Sylvan darkness: Blackwood
In Blackwood’s novella, “The Man Whom the Trees Loved,” precisely this same structural emergence of the subject takes place, albeit at a different scale. Although Blackwood almost always directs our attention expressly to the seething darkness of nature “out there” – consider, for example, the endless, earthly alien whispering of the willows in “The Willows” – his interest often turns to dissolving subjects whose very dissolution opens up the possibility for a heightened attunement to the natural world, or else whose interpenetration by inhuman agencies makes possible radically different forms of life or ways of being-in-the-world.
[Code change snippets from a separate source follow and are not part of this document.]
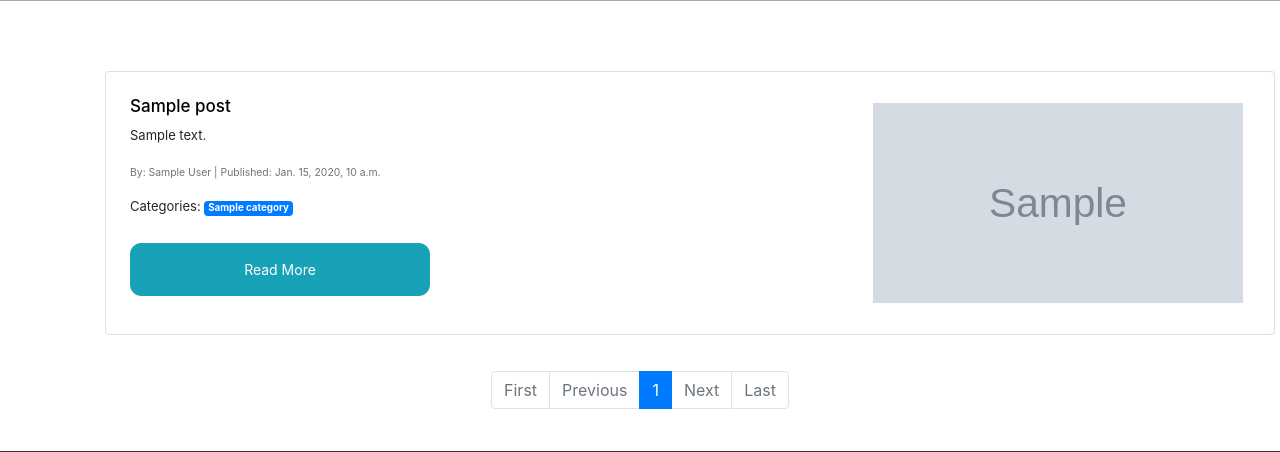
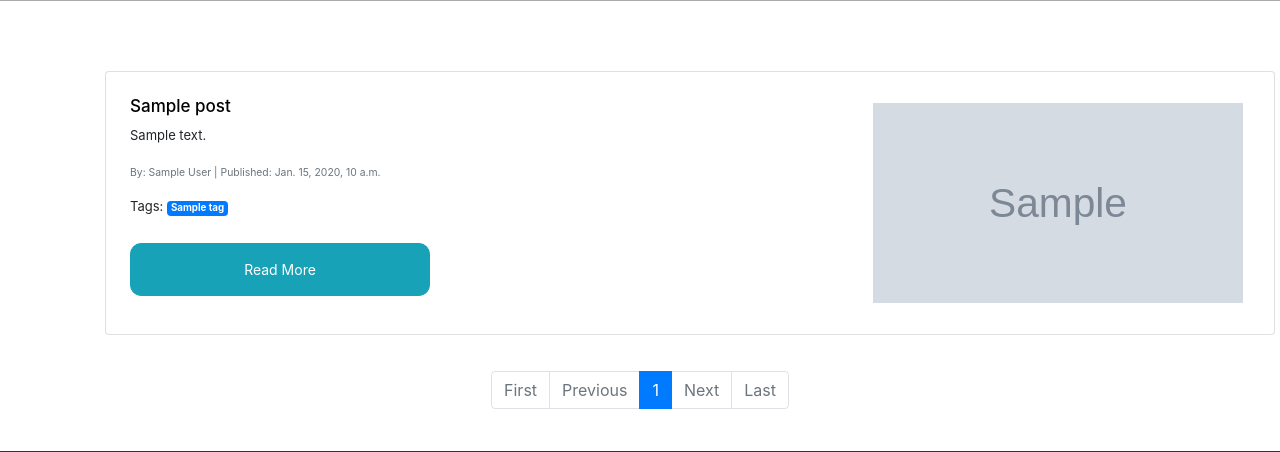
Before and after one commit to faris-agour/Django-Blog, a Django app: template src/blog/templates/index.html in a window 1280 px wide. Shown: the part 215-667 px from the top of the page. Run offline with Django 4.2, Linux system fonts and the light colour scheme; the template is opened without the code that fills it: most values are stand-ins (such as "Sample title", 1, 10 or a date in 2020); grey boxes marked "Sample" are stand-in pictures; some libraries are stand-ins or nearby versions.

Commit message:
add tag feature

```diff
--- a/src/blog/models.py
+++ b/src/blog/models.py
@@ -1,5 +1,6 @@
 from django.contrib.auth.models import User
 from django.db import models
+from taggit.managers import TaggableManager
 
 # Create your models here.
 Status = (
@@ -30,6 +31,7 @@ class Post(models.Model):
     status = models.CharField(max_length=2, choices=Status)
     image = models.ImageField(upload_to=img_upload, blank=True, null=True)
     categories = models.ManyToManyField(Category)
+    tags = TaggableManager()
 
     def __str__(self):
         return self.title
--- a/src/blog/templates/index.html
+++ b/src/blog/templates/index.html
@@ -30,9 +30,9 @@ My Django Blog - Index
                         <p class="card-text">{{ post.body | truncatewords_html:20 }}</p>
                         <p class="card-text"><small class="text-muted">By: {{ post.author }} | Published:
                             {{ post.created }}</small></p>
-                        <p class="card-text">Categories:
-                            {% for category in post.categories.all %}
-                            <span class="badge badge-primary">{{ category.name }}</span>
+                        <p class="card-text">Tags:
+                            {% for tag in post.tags.all %}
+                            <span class="badge badge-primary">{{ tag|join:"," }}</span>
                             {% endfor %}
                         </p>
                         <a href="{% url 'blog:details' post.slug %}" class="btn1 btn btn-info btn-sm">Read More</a>
```
Also changed, not shown: src/blog/migrations/0006_post_tags.py (added).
“The Man Whom the Trees Loved,” then, concerns the long, slow seduction and integration of the retired forester David Bitacky by the forest near which he retires. What this seduction largely entails remains ambiguous, although the main character of the story, David’s wife, documents the seduction with unsettlement, at first, and, eventually, horror at the darkly vital stationary green hurricane that the forest embodies. David spends more and more time in the depths of the forest alone – “a man, like a tree, walking.” Eventually, of course, the forest consumes David, and sylvan dread (borrowing the term from Richard Gavin) becomes a fierce, verdant joy. As Punter and Byron indicate, “the transcendence of human concerns that this implies is carefully balanced against his wife’s powerful sense of loss.” Blackwood concludes: “In the distance she heard the roaring of the Forest further out. Her husband’s voice was in it.”
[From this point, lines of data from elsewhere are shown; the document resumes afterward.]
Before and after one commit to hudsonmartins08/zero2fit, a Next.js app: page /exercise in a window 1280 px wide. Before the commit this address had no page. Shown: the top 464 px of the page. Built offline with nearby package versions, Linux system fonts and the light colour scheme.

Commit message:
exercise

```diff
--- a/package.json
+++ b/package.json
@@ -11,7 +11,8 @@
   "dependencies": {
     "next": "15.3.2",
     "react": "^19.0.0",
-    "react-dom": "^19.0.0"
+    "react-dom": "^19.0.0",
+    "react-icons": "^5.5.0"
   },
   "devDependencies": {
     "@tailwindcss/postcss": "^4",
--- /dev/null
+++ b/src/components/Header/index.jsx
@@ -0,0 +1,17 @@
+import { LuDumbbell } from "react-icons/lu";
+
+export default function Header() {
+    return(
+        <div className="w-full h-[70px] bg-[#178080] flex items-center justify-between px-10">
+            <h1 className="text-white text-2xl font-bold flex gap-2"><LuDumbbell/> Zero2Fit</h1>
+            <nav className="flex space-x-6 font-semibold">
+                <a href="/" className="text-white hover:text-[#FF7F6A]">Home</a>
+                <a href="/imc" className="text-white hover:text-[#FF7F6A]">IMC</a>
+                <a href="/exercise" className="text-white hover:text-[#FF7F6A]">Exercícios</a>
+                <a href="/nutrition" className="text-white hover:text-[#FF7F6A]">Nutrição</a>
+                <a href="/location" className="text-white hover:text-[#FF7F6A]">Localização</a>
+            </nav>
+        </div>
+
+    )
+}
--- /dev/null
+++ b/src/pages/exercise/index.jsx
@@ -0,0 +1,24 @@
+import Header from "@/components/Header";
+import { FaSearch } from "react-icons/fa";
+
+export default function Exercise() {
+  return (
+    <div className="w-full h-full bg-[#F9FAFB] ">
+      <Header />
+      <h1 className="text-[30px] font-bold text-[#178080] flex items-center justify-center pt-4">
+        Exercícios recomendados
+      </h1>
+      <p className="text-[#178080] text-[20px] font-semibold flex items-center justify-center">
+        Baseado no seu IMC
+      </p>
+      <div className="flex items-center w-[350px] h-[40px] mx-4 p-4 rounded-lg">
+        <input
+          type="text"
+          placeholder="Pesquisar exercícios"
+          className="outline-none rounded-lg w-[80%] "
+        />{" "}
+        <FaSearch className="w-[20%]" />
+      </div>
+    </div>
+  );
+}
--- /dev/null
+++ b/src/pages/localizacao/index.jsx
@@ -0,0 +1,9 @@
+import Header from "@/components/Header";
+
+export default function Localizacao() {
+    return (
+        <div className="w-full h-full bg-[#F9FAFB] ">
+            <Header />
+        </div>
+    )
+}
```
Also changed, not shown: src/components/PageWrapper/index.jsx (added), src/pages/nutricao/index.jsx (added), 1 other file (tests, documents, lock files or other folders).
On the one hand, the deep amoralism of Blackwood’s forest brings to mind Karen Blixen’s wry observation that: “I don’t believe in evil, I believe only in horror. In nature there is no evil, only an abundance of horror: the plagues and the blights and the ants and the maggots.” From Mrs. Bitacky’s perspective, at least, one might as well add forests to this list of horrors – revising Emerson’s famously “occult relation between man and vegetable.” On the other hand, we have very convincing arguments by Anthony Camara to the effect that Blackwood’s vision of “outer nature” does not “contain incomprehensible alien forces so much as it is dynamically constituted by the un-grounding operations of such forces.” This is precisely the point where we return to the figure of Schelling – the philosopher of Abgrund, the abyss, or Ungrund, the nonground that serves as the very ground of nature itself.
Toward a conclusion
In conclusion, I want to suggest that considering the concept of creative darkness through the speculative lens these three figures provide together gives us access to a dimension of speculative political theory that we often overlook. Specifically, two central contentions animate the foregoing considerations. First, I want to suggest that the politics of ecological receptivity and transformation we need now are impossible without a new theory of the human subject. Second, I think we need to start looking at why this does not mean what we probably think it means – for by abstracting her out of the conditions of creative darkness she occupies, we fundamentally have lost touch or misunderstood what sort of creature a human subject is.